Functional training: new name, old premiseJanuary 11, 2013
Happy New Year friends and followers! We hope 2013 is full of good health and happiness.
For those who overindulged in the silly season and are exploring new fitness programs to banish that recently acquired muffin top, you will have heard the term ‘functional training’ being thrown around left, right and centre.
Functional training is the latest buzz word in the fitness world but don’t be fooled – it’s merely a rebrand. Functional training is simple a new name for an age-old premise. It seems even the fitness industry has jumped on the vintage bandwagon.
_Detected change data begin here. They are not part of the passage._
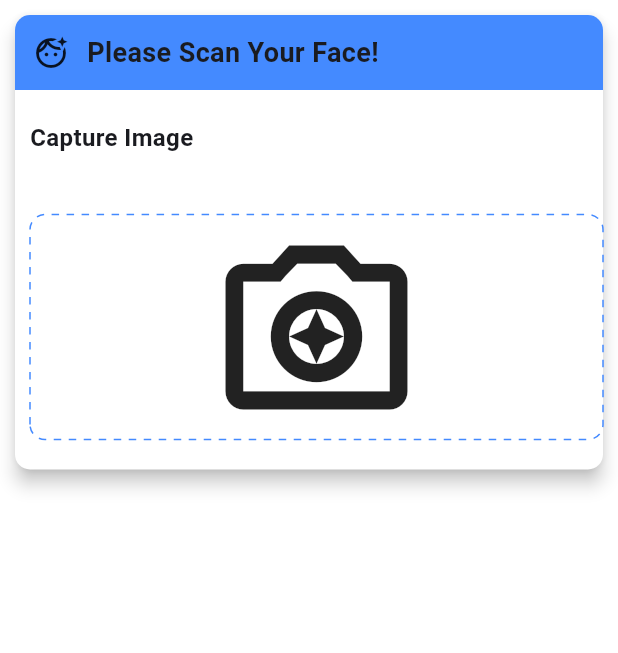
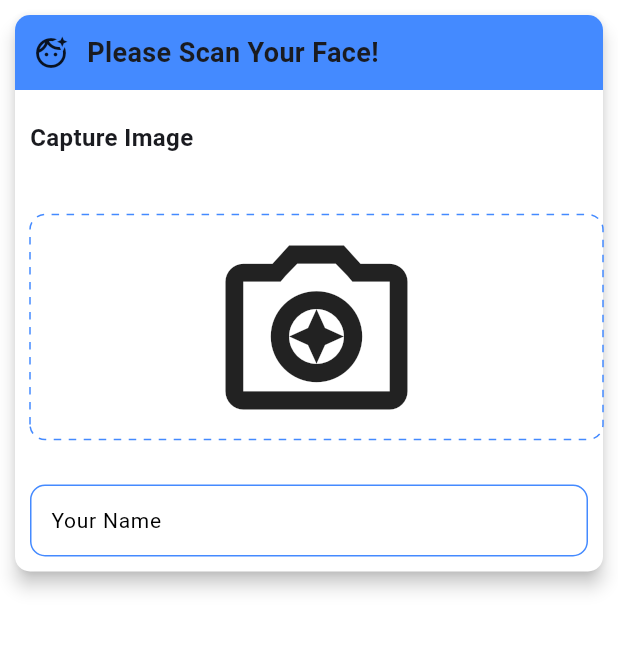
Before and after one commit to tsayoo/attendance_app, a Flutter app: the AttendanceScreen screen opened directly, on a phone screen of 412 x 824 dp, the part 84-737 px from its top. Run offline on Flutter 3.47's test engine with Material 3 defaults, Android fonts, the phone set to English and light mode, and no system bars; drawn by our look-alikes of dotted_border; our stand-ins replace camera, cloud_firestore, firebase_core; missing offline and left inert: google_mlkit_face_detection; accounts and stored records are empty.

Commit message:
creating name text field

```diff
--- a/lib/ui/attend/attendance_screen.dart
+++ b/lib/ui/attend/attendance_screen.dart
@@ -130,6 +130,35 @@ class _AttendanceScreenState extends State<AttendanceScreen> {
                   ),
                 ),
               ),
+              Padding(
+                padding: EdgeInsets.all(10),
+                child: TextField(
+                  textInputAction: TextInputAction.done,
+                  keyboardType: TextInputType.text,
+                  controller: controller,
+                  decoration: InputDecoration(
+                    contentPadding: EdgeInsets.symmetric(horizontal: 10),
+                    labelText: "Your Name",
+                    hintText: "Please type your name here",
+                    hintStyle: TextStyle(
+                      fontSize: 14,
+                      color: Colors.grey
+                    ),
+                    labelStyle: TextStyle(
+                      fontSize: 14,
+                      color: Colors.black
+                    ),
+                    border: OutlineInputBorder(
+                      borderRadius: BorderRadius.circular(10),
+                      borderSide: BorderSide(color: Colors.blueAccent)
+                    ),
+                    enabledBorder: OutlineInputBorder(
+                      borderRadius: BorderRadius.circular(10),
+                      borderSide: BorderSide(color: Colors.blueAccent)
+                    )
+                  ),
+                ),
+              )
             ],
           ),
         ),
```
While the recently coined term functional training is a loose one, and subject to wide interpretation, the most common definition appears to characterise it as movement or exercise that strengthens the body in order to perform daily tasks with more efficiency. In this case, any and every exercise that ever existed could be considered a form of functional training as they all, in some way, prepare you for day-to-day activities.
I believe the surge in functional training is a backlash to the proliferation of gym giants like Fitness First and Health Works in the late 80s and 90s. These larger than life fitness centres were chock-full of big shiny machines that catered only for isolated movements, e.g. hamstring curls and leg extensions, ignoring the fundamental compound movements, e.g. chin ups, squats, push ups and bench press, which had previously dominated the gym floor.
The premise of using compound movements for functional training has been around since before Big Arnie was a twinkle in his mother’s eye. And just like the Terminator, functional training “will be back”, at least until it’s rebadged with another trendy buzzword.
Hasta la vista, baby!